WORK ORDER ::
Each line of the listing below must be retyped exactly, with images left out.

RECORDED DATA ::
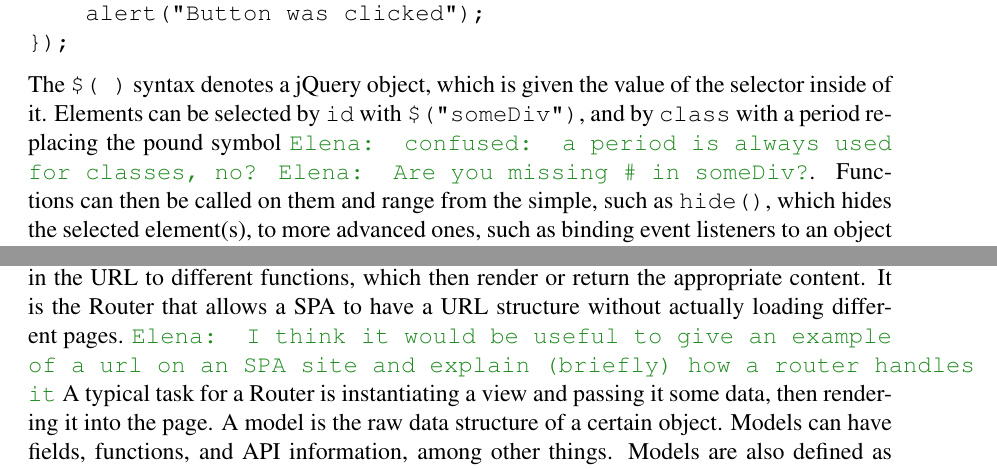
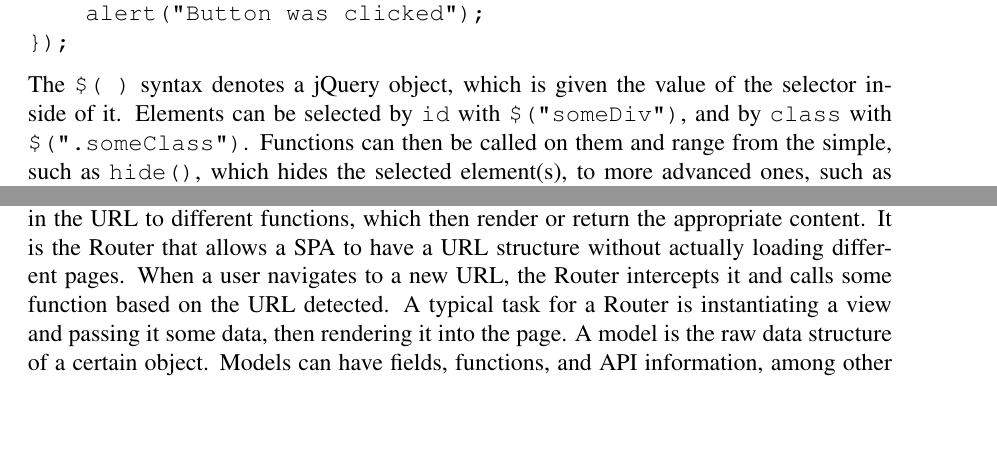
Before and after one commit to mart2967/MICS2014NodePaper, a LaTeX document (MICS2014NodePaper.tex): two parts of page 8 of 14, joined at a grey line, cut so that both start at the same text, the shorter picture padded with empty space. Compiled offline with pdfLaTeX; a missing bibliography style is replaced by a similar one.

Commit message:
adressed comments

```diff
--- a/MICS2014NodePaper.tex
+++ b/MICS2014NodePaper.tex
@@ -261,17 +261,15 @@ $("#myButton").on("click", function(){
     alert("Button was clicked");
 });
 \end{verbatim}
-The \code{\$( )} syntax denotes a jQuery object, which is given the value of the selector inside of it. Elements can be selected by \code{id} with \code{\$("someDiv")}, and by \code{class} with a period replacing the pound symbol \emcomment{confused: a period is always used for classes, no?}
-\emcomment{Are you missing \# in someDiv?}. Functions can then be called on them and range from the simple, such as \code{hide()}, which hides the selected element(s), to more advanced ones, such as binding event listeners to an object that act on things like mouse clicks.
+The \code{\$( )} syntax denotes a jQuery object, which is given the value of the selector inside of it. Elements can be selected by \code{id} with \code{\$("#someDiv")}, and by \code{class} with \code{\$(".someClass")}.
+Functions can then be called on them and range from the simple, such as \code{hide()}, which hides the selected element(s), to more advanced ones, such as binding event listeners to an object that act on things like mouse clicks.
 
 
 \subsection{Backbone.js}\label{sec:backbone}
 Backbone.js~\cite{Backbone} is a JavaScript framework for creating Single-Page Applications (SPAs). These are web pages that do not reload the whole page when navigating to another part of the site. Instead, the necessary data is loaded from the server, and the relevant portion of the page is re-rendered using JavaScript. Backbone provides a structure and set of functionality for defining the operation of a site. A stated goal of Backbone is that it does not make many design decisions; these are left up to the developer. This approach is a good one for a classroom environment as students are able to learn more about proper application design. Backbone provides classes for Models, Views, Collections, and Routers. This provides a variation on the common Model-View-Controller pattern, where data storage (model), business logic (controller) and content rendering (view) are separated into distinct components. Backbone does not adhere strictly to this model, sharing the responsibility of the controller across the Router and Views.
 
 The Router is the class that ties everything together. It is responsible for delegating changes in the URL to different functions, which then render or return the appropriate content.
- It is the Router that allows a SPA to have a URL structure without actually loading different pages.
-\emcomment{I think it would be useful to give an example of a url on an SPA site and explain (briefly) how a router handles it}
-A typical task for a Router is instantiating a view and passing it some data, then rendering it into the page. A model is the raw data structure of a certain object. Models can have fields, functions, and API information, among other things.  Models are also defined as Mongoose schemas on the server, which handles their storage and validation. Collections are simply groups of a certain type of Model. They typically also have an API route, so that Backbone can automatically download the proper set of Models when they are needed. Views are where the data is turned into HTML, and where many of the functions traditionally associated with Controllers in the MVC model have been defined. Views can be hierarchical, with each one only handling the operations pertinent to it. They can trigger events, listen for events from below themselves, and bubble events up the hierarchy.
+ It is the Router that allows a SPA to have a URL structure without actually loading different pages. When a user navigates to a new URL, the Router intercepts it and calls some function based on the URL detected. A typical task for a Router is instantiating a view and passing it some data, then rendering it into the page. A model is the raw data structure of a certain object. Models can have fields, functions, and API information, among other things.  Models are also defined as Mongoose schemas on the server, which handles their storage and validation. Collections are simply groups of a certain type of Model. They typically also have an API route, so that Backbone can automatically download the proper set of Models when they are needed. Views are where the data is turned into HTML, and where many of the functions traditionally associated with Controllers in the MVC model have been defined. Views can be hierarchical, with each one only handling the operations pertinent to it. They can trigger events, listen for events from below themselves, and bubble events up the hierarchy.
 
 Because of the lack of clear controllers, Backbone and other front-end JavaScript frameworks are often referred to as MV* frameworks. Each individual Model is little more than a JSON object providing a sizable library of functions around the data. A View can represent a single Model, a Collection, or some thing else, but it always has a \code{render()} function that prepares and injects the HTML into the page, usually using jQuery. Views can also listen for events that occur within their scope; for example, clicking a button that is part of a view will trigger an event that the View code can then act on.
 
```
Also changed, not shown: MICS2014NodePaper.tex (2 more changed lines).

SOLUTION ::
Before and after one commit to mart2967/MICS2014NodePaper, a LaTeX document (MICS2014NodePaper.tex): two parts of page 8 of 14, joined at a grey line, cut so that both start at the same text, the shorter picture padded with empty space. Compiled offline with pdfLaTeX; a missing bibliography style is replaced by a similar one.

Commit message:
adressed comments

```diff
--- a/MICS2014NodePaper.tex
+++ b/MICS2014NodePaper.tex
@@ -261,17 +261,15 @@ $("#myButton").on("click", function(){
     alert("Button was clicked");
 });
 \end{verbatim}
-The \code{\$( )} syntax denotes a jQuery object, which is given the value of the selector inside of it. Elements can be selected by \code{id} with \code{\$("someDiv")}, and by \code{class} with a period replacing the pound symbol \emcomment{confused: a period is always used for classes, no?}
-\emcomment{Are you missing \# in someDiv?}. Functions can then be called on them and range from the simple, such as \code{hide()}, which hides the selected element(s), to more advanced ones, such as binding event listeners to an object that act on things like mouse clicks.
+The \code{\$( )} syntax denotes a jQuery object, which is given the value of the selector inside of it. Elements can be selected by \code{id} with \code{\$("#someDiv")}, and by \code{class} with \code{\$(".someClass")}.
+Functions can then be called on them and range from the simple, such as \code{hide()}, which hides the selected element(s), to more advanced ones, such as binding event listeners to an object that act on things like mouse clicks.
 
 
 \subsection{Backbone.js}\label{sec:backbone}
 Backbone.js~\cite{Backbone} is a JavaScript framework for creating Single-Page Applications (SPAs). These are web pages that do not reload the whole page when navigating to another part of the site. Instead, the necessary data is loaded from the server, and the relevant portion of the page is re-rendered using JavaScript. Backbone provides a structure and set of functionality for defining the operation of a site. A stated goal of Backbone is that it does not make many design decisions; these are left up to the developer. This approach is a good one for a classroom environment as students are able to learn more about proper application design. Backbone provides classes for Models, Views, Collections, and Routers. This provides a variation on the common Model-View-Controller pattern, where data storage (model), business logic (controller) and content rendering (view) are separated into distinct components. Backbone does not adhere strictly to this model, sharing the responsibility of the controller across the Router and Views.
 
 The Router is the class that ties everything together. It is responsible for delegating changes in the URL to different functions, which then render or return the appropriate content.
- It is the Router that allows a SPA to have a URL structure without actually loading different pages.
-\emcomment{I think it would be useful to give an example of a url on an SPA site and explain (briefly) how a router handles it}
-A typical task for a Router is instantiating a view and passing it some data, then rendering it into the page. A model is the raw data structure of a certain object. Models can have fields, functions, and API information, among other things.  Models are also defined as Mongoose schemas on the server, which handles their storage and validation. Collections are simply groups of a certain type of Model. They typically also have an API route, so that Backbone can automatically download the proper set of Models when they are needed. Views are where the data is turned into HTML, and where many of the functions traditionally associated with Controllers in the MVC model have been defined. Views can be hierarchical, with each one only handling the operations pertinent to it. They can trigger events, listen for events from below themselves, and bubble events up the hierarchy.
+ It is the Router that allows a SPA to have a URL structure without actually loading different pages. When a user navigates to a new URL, the Router intercepts it and calls some function based on the URL detected. A typical task for a Router is instantiating a view and passing it some data, then rendering it into the page. A model is the raw data structure of a certain object. Models can have fields, functions, and API information, among other things.  Models are also defined as Mongoose schemas on the server, which handles their storage and validation. Collections are simply groups of a certain type of Model. They typically also have an API route, so that Backbone can automatically download the proper set of Models when they are needed. Views are where the data is turned into HTML, and where many of the functions traditionally associated with Controllers in the MVC model have been defined. Views can be hierarchical, with each one only handling the operations pertinent to it. They can trigger events, listen for events from below themselves, and bubble events up the hierarchy.
 
 Because of the lack of clear controllers, Backbone and other front-end JavaScript frameworks are often referred to as MV* frameworks. Each individual Model is little more than a JSON object providing a sizable library of functions around the data. A View can represent a single Model, a Collection, or some thing else, but it always has a \code{render()} function that prepares and injects the HTML into the page, usually using jQuery. Views can also listen for events that occur within their scope; for example, clicking a button that is part of a view will trigger an event that the View code can then act on.
 
```
Also changed, not shown: MICS2014NodePaper.tex (2 more changed lines).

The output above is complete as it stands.